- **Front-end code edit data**

::::

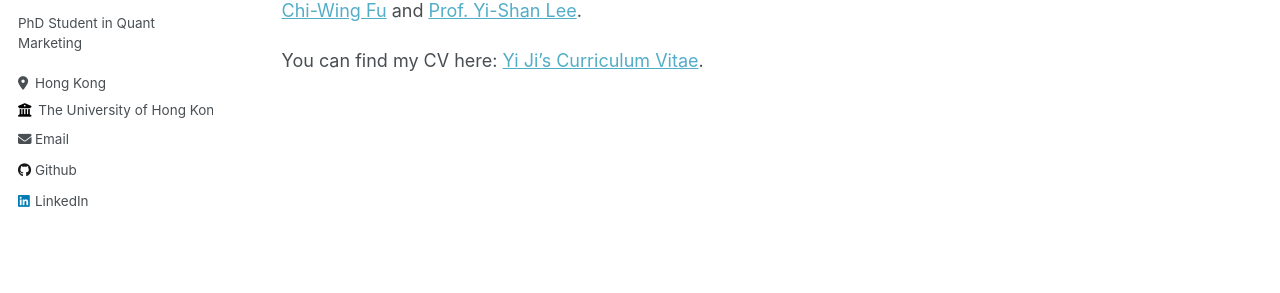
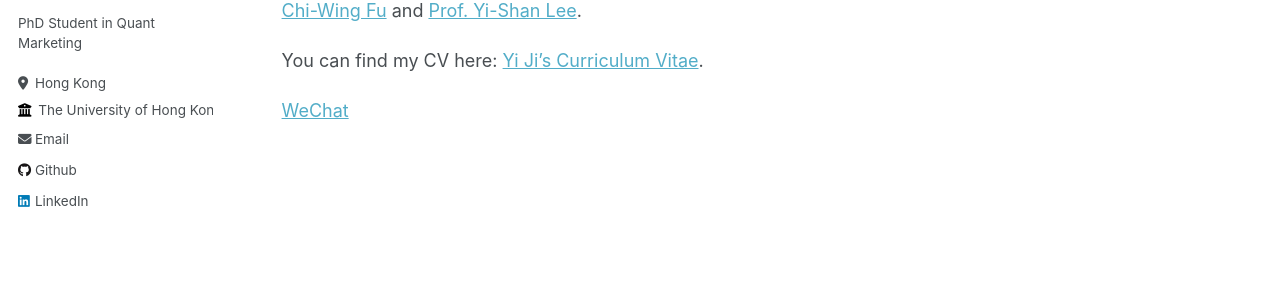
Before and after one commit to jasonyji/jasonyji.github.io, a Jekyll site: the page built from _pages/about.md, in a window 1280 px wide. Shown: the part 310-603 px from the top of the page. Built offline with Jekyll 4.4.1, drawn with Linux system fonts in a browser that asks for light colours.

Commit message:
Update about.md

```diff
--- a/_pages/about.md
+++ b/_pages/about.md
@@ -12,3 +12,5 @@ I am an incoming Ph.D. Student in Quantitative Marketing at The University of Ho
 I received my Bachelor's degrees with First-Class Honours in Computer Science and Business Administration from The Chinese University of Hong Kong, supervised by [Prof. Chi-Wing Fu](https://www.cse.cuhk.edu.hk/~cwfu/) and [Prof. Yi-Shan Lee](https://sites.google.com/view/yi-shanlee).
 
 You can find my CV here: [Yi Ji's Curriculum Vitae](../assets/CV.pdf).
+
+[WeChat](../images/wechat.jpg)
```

::::

- **YOUR OBJECTIVE**
Tally the lines in the records containing the string "about"; output only the tally.

- **WRITTEN SOLUTION**
4